At present, Brembo employees over 5300 people, nearly 10% of which are engineers and product specialists working in research and development.
Anybody who works on brakes knows what brake rotors do. They provide a friction surface for the disc brake pads to rub against when the brakes are applied. The friction created by the pads rubbing against the rotor generates heat and brings the vehicle to a stop.
The underlying scientific principle here is that friction converts motion into heat, a LOT of heat! The amount of heat that is generated depends on the speed and weight of the vehicle, and how hard the brakes are applied.
A large, heavy vehicle, like a Chevy Suburban, will obviously generate more heat when braking than a Toyota Echo if both vehicles brake from the same speed. But the little Toyota may produce more heat than the big Suburban if the braking speeds are different, say 60 mph for the Toyota and 20 mph for the Suburban. Speed multiplies the effect of weight and creates momentum (also called "inertia" or "kinetic energy").
The metallurgical properties of a rotor determines its strength, noise, wear and braking characteristics. The casting process must be carefully controlled to produce a high quality rotor. You cannot just dump molten iron into a mold and hope for the best. The rate at which the iron cools in the mold must be closely monitored to achieve the correct tensile strength, hardness and microstructure.
When iron cools, the carbon atoms that are mixed in with it form small flakes of graphite which help dampen and quiet noise. If the iron cools too quickly, the particles of graphite do not have as much time to form and are much smaller in size, which makes for a noisy rotor.
The rate of cooling also affects the hardness of a rotor. If a rotor is too hard, it will increase pad wear and noise. Hard rotors are also more likely to crack from thermal stress. If a rotor is too soft, it will wear too quickly and may wear unevenly increasing the risk of pedal pulsation and runout problems.
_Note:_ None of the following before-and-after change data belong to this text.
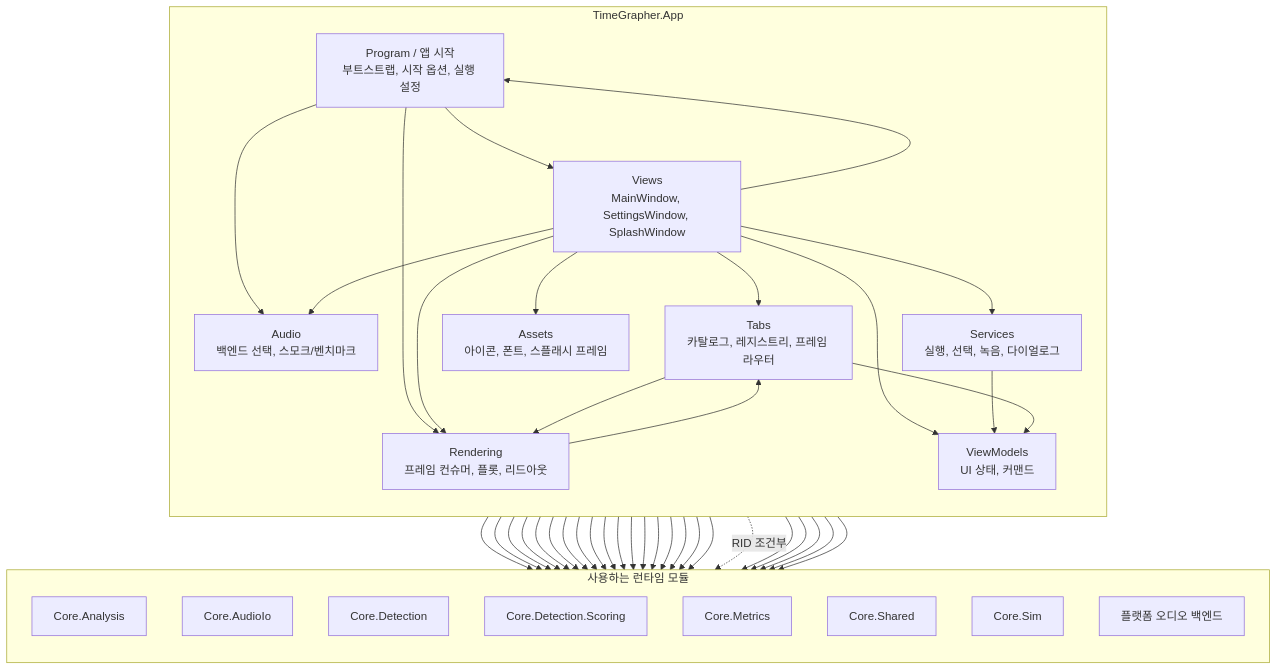
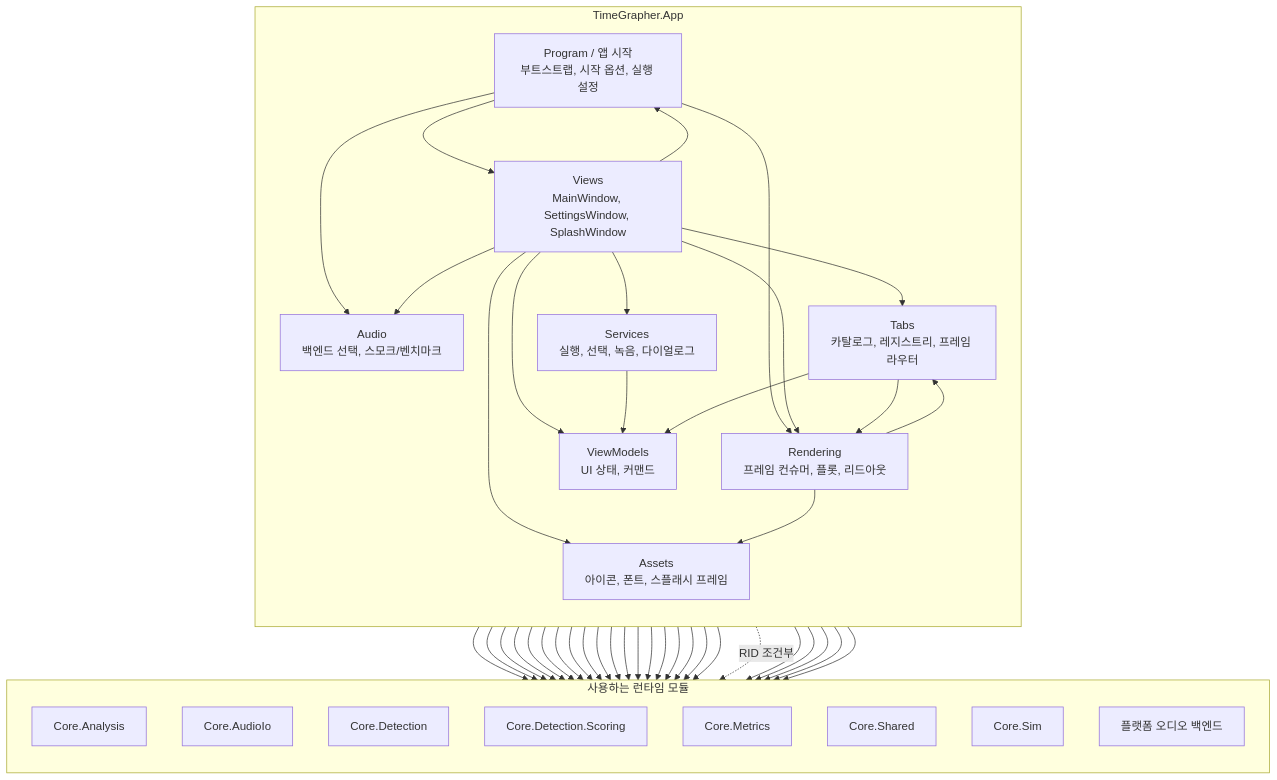
One commit to Jae-hong-5/TimeGrapher-Net changed the second of 3 diagrams in docs/for-ai/MODULE_USES_VIEW.md. Above: the diagram before and after it, drawn with Mermaid. The commit also changed other lines of this file, not shown here.

````diff
--- a/docs/for-ai/MODULE_USES_VIEW.md
+++ b/docs/for-ai/MODULE_USES_VIEW.md
@@ -98,71 +98,73 @@
 ```mermaid
 flowchart TB
     subgraph App["TimeGrapher.App"]
         direction TB
         Program["Program / 앱 시작<br/>부트스트랩, 시작 옵션, 실행 설정"]
         Views["Views<br/>MainWindow, SettingsWindow, SplashWindow"]
         ViewModels["ViewModels<br/>UI 상태, 커맨드"]
         Services["Services<br/>실행, 선택, 녹음, 다이얼로그"]
         Audio["Audio<br/>백엔드 선택, 스모크/벤치마크"]
         Tabs["Tabs<br/>카탈로그, 레지스트리, 프레임 라우터"]
         Rendering["Rendering<br/>프레임 컨슈머, 플롯, 리드아웃"]
         Assets["Assets<br/>아이콘, 폰트, 스플래시 프레임"]
     end
 
     subgraph UsedRuntime["사용하는 런타임 모듈"]
         direction TB
         CoreAnalysis["Core.Analysis"]
         CoreAudioIo["Core.AudioIo"]
         CoreDetection["Core.Detection"]
         CoreScoring["Core.Detection.Scoring"]
         CoreMetrics["Core.Metrics"]
         CoreShared["Core.Shared"]
         CoreSim["Core.Sim"]
         PlatformAudio["플랫폼 오디오 백엔드"]
     end
 
     Program --> Views
     Program --> Audio
     Program --> Rendering
     Program --> CoreAnalysis
     Program --> CoreAudioIo
     Program --> CoreScoring
     Program --> CoreShared
 
     Views --> Program
     Views --> ViewModels
     Views --> Services
     Views --> Audio
     Views --> Tabs
     Views --> Rendering
     Views --> CoreAudioIo
     Views --> CoreDetection
     Views --> CoreShared
     Views --> CoreSim
     Views --> Assets
 
     ViewModels --> CoreAnalysis
     ViewModels --> CoreShared
 
     Services --> ViewModels
     Services --> CoreAnalysis
     Services --> CoreAudioIo
+    Services --> CoreDetection
     Services --> CoreMetrics
     Services --> CoreShared
 
     Audio --> CoreAnalysis
     Audio --> CoreAudioIo
     Audio --> CoreShared
     Audio --> CoreSim
     Audio -. "RID 조건부" .-> PlatformAudio
 
     Tabs --> ViewModels
     Tabs --> Rendering
     Tabs --> CoreAnalysis
     Tabs --> CoreShared
 
     Rendering --> Tabs
     Rendering --> CoreAnalysis
     Rendering --> CoreMetrics
     Rendering --> CoreShared
+    Rendering --> Assets
 ```
````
The composition of the iron must also be closely controlled during the casting process to keep out impurities that may form "inclusions" and hard spots. One rotor manufacturer says they sample the molten iron every 15 seconds to make sure the composition is correct. The molten metal is also poured through ceramic filters that trap contaminants. Even the sand that is used to make the molds is specially treated to control moisture content. This helps keep the sand in place and prevents core shifts that can affect porosity, dimensional accuracy and balance.
The grade of cast iron that is used in a rotor may even be changed to suit a particular application. One aftermarket rotor manufacturer uses a special grade of "dampened iron" to make replacement rotors for 1997-2002 Chevrolet Malibu and its sister vehicles (Olds Alero, Olds Cutlass and Pontiac Grand Am). In this case, the original OEM rotors turned out to be too noisy so General Motors switched to a dampened grade of iron to cure the problem.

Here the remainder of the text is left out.